[Edit tracking data]

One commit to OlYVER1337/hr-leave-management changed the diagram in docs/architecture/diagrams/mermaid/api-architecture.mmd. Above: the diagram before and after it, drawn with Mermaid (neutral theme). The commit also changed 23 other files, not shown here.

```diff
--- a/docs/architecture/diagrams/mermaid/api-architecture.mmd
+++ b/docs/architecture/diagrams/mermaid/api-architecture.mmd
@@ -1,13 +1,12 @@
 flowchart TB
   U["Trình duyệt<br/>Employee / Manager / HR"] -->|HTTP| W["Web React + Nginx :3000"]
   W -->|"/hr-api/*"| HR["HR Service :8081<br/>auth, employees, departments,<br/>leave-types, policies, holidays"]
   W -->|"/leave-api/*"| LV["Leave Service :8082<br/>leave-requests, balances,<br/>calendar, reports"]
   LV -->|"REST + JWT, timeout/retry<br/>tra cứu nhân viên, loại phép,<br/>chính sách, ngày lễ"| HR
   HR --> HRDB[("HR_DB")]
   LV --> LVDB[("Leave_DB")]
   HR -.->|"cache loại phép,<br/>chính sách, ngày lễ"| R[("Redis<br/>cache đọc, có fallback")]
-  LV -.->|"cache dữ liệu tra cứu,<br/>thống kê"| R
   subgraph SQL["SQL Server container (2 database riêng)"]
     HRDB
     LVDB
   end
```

REQUIREMENT -
Each line in the data that holds the string "loại" needs to be copied.

ANSWER BOX -
   LV -->|"REST + JWT, timeout/retry<br/>tra cứu nhân viên, loại phép,<br/>chính sách, ngày lễ"| HR
   HR -.->|"cache loại phép,<br/>chính sách, ngày lễ"| R[("Redis<br/>cache đọc, có fallback")]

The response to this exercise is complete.